In order to avert a housing bubble in Indonesia (and avert speculative buying) as well as to slow credit growth in Southeast Asia's largest economy, Bank Indonesia introduced new mortgage regulations in September 2013 and gradually raised the country's benchmark interest rate (BI rate) from 5.75 percent to 7.50 percent in November 2013.

The new mortgage regulations involve an increased mandatory minimum down payment for additional property purchases, aimed to decelerate the mortgage growth rate. Bank Indonesia reduced the loan-to-value (LTV) ratio for the purchase of a second property (measuring over 70 m²) to 60 percent and lowered it to 50 percent for purchases beyond the second property. For first-time home buyers, however, whose property sizes are below 70 m² the regulation does not apply. Lower property sales are expected to lead to reduced property construction and thus less demand for ceramics.

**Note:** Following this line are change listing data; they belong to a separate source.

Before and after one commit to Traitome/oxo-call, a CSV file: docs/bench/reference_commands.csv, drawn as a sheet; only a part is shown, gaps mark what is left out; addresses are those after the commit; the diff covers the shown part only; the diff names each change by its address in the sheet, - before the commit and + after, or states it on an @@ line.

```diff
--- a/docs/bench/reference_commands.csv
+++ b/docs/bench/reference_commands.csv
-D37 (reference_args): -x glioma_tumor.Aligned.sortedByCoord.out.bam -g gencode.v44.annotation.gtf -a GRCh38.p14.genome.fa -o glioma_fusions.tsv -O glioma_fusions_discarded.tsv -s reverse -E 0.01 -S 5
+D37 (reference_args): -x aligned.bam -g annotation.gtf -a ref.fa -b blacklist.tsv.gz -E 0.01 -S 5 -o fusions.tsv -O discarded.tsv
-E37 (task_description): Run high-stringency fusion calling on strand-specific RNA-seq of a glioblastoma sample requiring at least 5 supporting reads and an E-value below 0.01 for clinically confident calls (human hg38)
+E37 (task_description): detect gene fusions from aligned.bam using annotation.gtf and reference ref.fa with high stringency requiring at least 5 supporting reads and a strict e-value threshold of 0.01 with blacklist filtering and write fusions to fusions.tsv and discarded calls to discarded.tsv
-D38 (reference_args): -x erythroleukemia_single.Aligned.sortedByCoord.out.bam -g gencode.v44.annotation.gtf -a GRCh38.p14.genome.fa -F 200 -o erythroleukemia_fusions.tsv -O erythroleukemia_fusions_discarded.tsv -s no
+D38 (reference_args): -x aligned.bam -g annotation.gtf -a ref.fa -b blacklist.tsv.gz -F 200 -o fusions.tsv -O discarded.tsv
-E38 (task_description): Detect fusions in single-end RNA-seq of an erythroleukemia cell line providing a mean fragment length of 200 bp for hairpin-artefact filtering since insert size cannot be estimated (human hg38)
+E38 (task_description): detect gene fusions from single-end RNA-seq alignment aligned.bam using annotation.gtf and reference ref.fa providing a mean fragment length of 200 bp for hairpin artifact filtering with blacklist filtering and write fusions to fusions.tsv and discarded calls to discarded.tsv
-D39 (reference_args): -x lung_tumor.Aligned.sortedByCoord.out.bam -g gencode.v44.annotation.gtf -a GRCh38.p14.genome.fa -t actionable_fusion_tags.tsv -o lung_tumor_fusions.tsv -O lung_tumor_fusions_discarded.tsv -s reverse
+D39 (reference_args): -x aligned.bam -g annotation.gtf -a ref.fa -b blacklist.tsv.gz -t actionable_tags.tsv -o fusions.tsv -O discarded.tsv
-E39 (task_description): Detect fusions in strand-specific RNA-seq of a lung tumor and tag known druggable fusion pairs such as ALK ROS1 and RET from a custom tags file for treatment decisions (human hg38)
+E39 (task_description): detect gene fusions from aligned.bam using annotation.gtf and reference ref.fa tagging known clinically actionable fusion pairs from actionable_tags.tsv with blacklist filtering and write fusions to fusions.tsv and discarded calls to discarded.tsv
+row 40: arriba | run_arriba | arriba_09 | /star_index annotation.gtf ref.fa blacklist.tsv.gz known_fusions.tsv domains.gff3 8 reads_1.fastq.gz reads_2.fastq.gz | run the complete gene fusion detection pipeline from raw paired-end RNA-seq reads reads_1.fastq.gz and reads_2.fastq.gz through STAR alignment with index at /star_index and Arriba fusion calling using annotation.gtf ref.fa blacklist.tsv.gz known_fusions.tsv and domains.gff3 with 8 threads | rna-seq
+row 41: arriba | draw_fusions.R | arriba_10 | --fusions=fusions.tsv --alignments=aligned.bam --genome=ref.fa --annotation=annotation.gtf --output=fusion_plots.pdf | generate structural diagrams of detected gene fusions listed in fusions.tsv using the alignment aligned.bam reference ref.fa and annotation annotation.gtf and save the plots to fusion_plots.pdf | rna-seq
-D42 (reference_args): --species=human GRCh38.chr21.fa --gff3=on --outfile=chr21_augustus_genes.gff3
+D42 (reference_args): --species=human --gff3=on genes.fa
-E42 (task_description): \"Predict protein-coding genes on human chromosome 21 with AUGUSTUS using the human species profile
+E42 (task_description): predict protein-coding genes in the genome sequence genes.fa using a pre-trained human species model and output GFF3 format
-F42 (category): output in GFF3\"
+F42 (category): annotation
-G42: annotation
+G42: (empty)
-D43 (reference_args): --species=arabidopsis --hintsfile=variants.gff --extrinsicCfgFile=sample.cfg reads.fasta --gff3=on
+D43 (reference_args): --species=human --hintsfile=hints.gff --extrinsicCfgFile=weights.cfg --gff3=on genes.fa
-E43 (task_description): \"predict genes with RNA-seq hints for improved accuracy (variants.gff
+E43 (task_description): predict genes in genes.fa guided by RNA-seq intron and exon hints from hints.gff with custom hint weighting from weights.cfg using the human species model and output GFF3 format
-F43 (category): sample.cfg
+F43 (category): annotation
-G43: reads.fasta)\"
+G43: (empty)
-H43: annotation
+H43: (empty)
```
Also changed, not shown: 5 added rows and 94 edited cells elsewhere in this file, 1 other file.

Another concern for Indonesia's domestic ceramic industry is the sharply depreciated rupiah exchange rate. This year so far, the rupiah fell 24.1 percent against the US dollar. This causes a significant rise in ceramic production costs as the gas supply is paid in US dollars (costs of gas account for about 30 percent of total ceramic production costs) but it is difficult for ceramic producers to pass on costs to consumers as ceramic demand has already fallen recently.

Indonesia's Ceramics Industry 2009-2013:

  2011   2012   2013
Revenue (IDR trillion)     13     17     17     24     30¹
Growth YoY (%)    -20     30      0     41     20¹

¹ indicates a forecast
Source: ASAKI